◆ What is being asked:
From the data below, copy out every line in which the word "format" occurs.

START Records provided

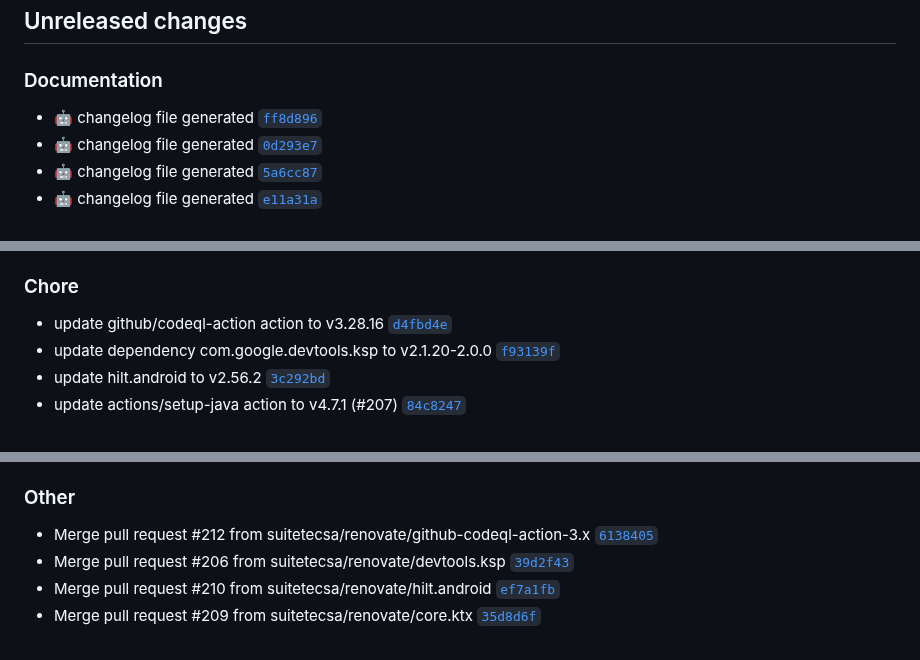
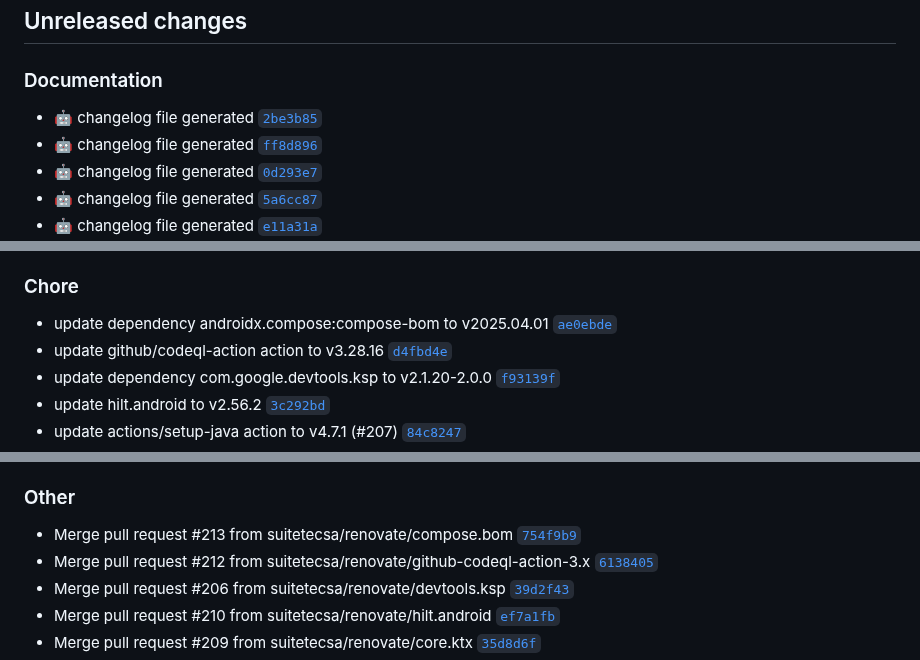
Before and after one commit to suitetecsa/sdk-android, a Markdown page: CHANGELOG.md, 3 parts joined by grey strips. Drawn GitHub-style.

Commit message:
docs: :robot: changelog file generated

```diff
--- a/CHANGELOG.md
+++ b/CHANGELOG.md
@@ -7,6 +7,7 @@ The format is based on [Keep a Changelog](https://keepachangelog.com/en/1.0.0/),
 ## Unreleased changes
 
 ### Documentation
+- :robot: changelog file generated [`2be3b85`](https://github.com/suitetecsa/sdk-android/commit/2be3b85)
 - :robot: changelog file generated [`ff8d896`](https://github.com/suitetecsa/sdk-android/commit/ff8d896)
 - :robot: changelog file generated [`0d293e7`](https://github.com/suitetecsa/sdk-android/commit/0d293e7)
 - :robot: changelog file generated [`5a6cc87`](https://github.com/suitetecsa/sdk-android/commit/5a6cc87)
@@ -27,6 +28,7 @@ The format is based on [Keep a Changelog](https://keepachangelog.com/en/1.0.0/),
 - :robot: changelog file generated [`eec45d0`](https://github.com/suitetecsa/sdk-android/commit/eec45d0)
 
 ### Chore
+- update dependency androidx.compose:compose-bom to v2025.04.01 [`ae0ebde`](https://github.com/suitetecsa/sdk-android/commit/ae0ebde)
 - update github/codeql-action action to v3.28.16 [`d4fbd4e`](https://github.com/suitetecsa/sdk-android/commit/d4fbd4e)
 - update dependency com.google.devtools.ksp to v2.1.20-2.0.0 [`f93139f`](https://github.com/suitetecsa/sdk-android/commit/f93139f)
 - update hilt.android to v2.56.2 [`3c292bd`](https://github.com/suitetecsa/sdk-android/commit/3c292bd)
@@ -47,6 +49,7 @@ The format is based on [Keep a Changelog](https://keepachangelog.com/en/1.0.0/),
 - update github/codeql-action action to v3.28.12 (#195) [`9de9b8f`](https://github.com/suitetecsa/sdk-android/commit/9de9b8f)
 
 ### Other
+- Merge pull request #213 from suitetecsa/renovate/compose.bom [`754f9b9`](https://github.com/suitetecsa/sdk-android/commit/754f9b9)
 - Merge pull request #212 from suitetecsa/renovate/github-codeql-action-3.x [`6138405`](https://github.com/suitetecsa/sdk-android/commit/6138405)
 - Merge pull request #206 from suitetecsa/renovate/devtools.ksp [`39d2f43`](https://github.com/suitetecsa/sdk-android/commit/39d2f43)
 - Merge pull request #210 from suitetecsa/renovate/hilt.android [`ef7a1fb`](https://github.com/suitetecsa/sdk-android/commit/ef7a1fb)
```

END Records provided

◆ Written answer:
@@ -7,6 +7,7 @@ The format is based on [Keep a Changelog](https://keepachangelog.com/en/1.0.0/),
@@ -27,6 +28,7 @@ The format is based on [Keep a Changelog](https://keepachangelog.com/en/1.0.0/),
@@ -47,6 +49,7 @@ The format is based on [Keep a Changelog](https://keepachangelog.com/en/1.0.0/),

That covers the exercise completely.